Many foreign workers, with bellies filled with alcohol and food, talk and laugh loudly. Sometimes, their boisterous banter degenerates into insults and punches.
Shopkeepers and foreign workers say scenes of disturbance, due mainly to spats among the workers, are common on the weekends but never on the scale and intensity seen during Sunday's riot.
An angry mob of about 400 South Asian workers turned on police officers after an Indian national was hit by a private bus.
Bengali newspaper Banglar Kantha editor A. K. M. Mohsin, whose office is in Rowell Road, said: "Fights happen every Sunday. But things are settled quickly when other workers stop the fight or the police come."
Foreign workers who were interviewed said their spirits are at the highest at about 8pm. By then, they would have indulged in food and alcohol for a few hours.
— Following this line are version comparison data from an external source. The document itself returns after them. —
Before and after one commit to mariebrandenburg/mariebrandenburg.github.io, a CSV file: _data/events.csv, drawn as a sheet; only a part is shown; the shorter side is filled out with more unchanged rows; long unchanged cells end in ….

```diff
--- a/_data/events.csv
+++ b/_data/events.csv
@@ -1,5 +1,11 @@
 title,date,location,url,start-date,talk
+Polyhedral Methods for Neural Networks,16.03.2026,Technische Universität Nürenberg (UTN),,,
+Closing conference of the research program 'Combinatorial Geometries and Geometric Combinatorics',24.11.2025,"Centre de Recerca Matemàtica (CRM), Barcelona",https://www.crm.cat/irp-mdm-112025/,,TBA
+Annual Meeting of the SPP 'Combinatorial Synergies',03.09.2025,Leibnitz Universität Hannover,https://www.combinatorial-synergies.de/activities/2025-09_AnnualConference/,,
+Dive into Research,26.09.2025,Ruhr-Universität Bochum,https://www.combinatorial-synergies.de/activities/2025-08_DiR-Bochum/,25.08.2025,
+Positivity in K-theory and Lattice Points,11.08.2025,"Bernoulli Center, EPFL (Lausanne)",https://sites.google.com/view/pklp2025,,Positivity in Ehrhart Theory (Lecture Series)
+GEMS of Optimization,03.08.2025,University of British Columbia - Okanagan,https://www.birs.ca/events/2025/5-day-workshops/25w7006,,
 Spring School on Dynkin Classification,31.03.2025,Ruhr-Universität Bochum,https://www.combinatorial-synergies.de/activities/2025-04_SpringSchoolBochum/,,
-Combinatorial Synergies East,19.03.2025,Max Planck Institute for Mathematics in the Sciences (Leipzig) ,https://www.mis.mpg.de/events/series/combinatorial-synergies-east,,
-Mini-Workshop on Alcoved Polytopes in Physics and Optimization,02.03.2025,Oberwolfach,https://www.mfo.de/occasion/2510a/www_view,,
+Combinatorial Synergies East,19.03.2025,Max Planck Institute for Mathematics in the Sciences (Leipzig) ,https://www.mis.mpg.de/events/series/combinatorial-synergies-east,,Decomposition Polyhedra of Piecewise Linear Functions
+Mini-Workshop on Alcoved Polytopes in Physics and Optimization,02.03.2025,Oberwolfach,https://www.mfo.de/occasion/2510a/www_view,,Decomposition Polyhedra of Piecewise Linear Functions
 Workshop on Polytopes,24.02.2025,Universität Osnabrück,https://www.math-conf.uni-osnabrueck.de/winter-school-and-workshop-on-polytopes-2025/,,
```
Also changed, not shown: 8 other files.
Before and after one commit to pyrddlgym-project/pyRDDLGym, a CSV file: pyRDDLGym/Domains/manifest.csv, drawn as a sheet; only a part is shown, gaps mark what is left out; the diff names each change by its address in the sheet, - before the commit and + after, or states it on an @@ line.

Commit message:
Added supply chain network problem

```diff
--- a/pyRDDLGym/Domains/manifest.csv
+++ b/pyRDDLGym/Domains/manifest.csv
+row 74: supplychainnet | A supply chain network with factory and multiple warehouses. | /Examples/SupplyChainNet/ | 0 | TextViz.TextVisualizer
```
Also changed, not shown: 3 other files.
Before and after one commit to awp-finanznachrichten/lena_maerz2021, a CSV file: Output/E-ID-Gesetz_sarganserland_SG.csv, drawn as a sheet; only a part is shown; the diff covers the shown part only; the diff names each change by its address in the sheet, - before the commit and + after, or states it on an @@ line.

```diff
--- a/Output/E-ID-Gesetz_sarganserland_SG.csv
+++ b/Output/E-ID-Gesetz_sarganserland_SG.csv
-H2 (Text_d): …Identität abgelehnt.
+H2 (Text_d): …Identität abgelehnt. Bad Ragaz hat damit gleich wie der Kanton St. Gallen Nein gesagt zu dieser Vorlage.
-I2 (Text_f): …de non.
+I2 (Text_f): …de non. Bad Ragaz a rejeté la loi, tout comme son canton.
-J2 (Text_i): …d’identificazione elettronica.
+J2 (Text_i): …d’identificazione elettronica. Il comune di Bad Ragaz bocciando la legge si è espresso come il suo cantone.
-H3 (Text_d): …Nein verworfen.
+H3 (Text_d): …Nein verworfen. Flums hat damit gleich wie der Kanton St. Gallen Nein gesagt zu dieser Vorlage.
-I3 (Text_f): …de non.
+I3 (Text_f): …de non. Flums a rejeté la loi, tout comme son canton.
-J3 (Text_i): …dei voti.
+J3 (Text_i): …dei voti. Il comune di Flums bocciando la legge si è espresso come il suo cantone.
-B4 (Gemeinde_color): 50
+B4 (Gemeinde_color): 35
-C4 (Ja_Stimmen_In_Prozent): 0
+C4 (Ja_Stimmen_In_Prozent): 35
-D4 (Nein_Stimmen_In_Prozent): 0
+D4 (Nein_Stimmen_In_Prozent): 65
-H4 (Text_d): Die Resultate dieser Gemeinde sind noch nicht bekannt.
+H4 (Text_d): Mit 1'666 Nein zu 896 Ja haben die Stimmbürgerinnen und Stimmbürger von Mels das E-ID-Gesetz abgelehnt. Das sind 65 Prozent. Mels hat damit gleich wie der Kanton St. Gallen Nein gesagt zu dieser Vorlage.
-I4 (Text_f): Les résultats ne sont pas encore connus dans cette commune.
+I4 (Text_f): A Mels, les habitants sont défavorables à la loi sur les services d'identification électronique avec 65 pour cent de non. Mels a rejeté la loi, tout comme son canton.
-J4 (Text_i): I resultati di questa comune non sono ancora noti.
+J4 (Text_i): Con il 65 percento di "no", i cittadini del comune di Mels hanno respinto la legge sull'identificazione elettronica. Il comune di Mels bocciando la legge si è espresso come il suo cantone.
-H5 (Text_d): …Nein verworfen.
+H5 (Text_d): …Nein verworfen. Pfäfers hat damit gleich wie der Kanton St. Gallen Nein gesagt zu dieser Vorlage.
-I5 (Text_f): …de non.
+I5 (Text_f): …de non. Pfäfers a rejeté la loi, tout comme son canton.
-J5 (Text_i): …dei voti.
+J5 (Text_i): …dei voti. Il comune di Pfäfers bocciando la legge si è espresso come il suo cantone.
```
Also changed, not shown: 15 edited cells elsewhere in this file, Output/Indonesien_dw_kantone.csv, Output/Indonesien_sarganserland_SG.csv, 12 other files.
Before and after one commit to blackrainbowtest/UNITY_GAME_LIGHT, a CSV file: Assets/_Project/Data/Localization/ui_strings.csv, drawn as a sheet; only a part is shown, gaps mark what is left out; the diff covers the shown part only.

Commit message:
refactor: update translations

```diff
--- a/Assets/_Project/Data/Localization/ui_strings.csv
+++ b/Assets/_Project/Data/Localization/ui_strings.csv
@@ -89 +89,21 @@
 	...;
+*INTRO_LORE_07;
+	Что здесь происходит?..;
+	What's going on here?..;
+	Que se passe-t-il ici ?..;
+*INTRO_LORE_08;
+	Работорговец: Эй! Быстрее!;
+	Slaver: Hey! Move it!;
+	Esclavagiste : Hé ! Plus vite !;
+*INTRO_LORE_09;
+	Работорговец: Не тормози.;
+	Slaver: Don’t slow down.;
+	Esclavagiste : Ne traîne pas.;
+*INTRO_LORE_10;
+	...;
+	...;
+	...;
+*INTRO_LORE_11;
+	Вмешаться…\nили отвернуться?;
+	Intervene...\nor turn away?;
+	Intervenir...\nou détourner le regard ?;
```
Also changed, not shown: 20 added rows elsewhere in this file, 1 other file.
For thousands of Indian national and Bangladeshi workers, their Sunday jaunt to Little India starts at around 4pm. They descend on the district in shuttle buses that ferry them from dormitories in remote areas of Singapore such as Tuas and Changi. The buses drop them off at the distinct areas in which Indian and Bangladeshi workers typically congregate.
The Bangladeshis alight at the streets near Mustafa Centre in Syed Alwi Road. The area around Race Course Road, where the riot took place, is the "home ground" of the Indian national workers.
The first thing the men typically do once they are in Little India is to send money to loved ones at home. Indian national workers head in small groups to money- transfer companies. The Bangladeshis turn to hundi or remittance men stationed outside Serangoon Plaza, who promise to send the money but do not issue receipts.
The men proceed to provision shops to buy groceries. By about 6pm, they are usually done with their errands and start to unwind.
Beer cans are seen as must-have items, and the workers pick these up at the ubiquitous liquor stores in the neighbourhood.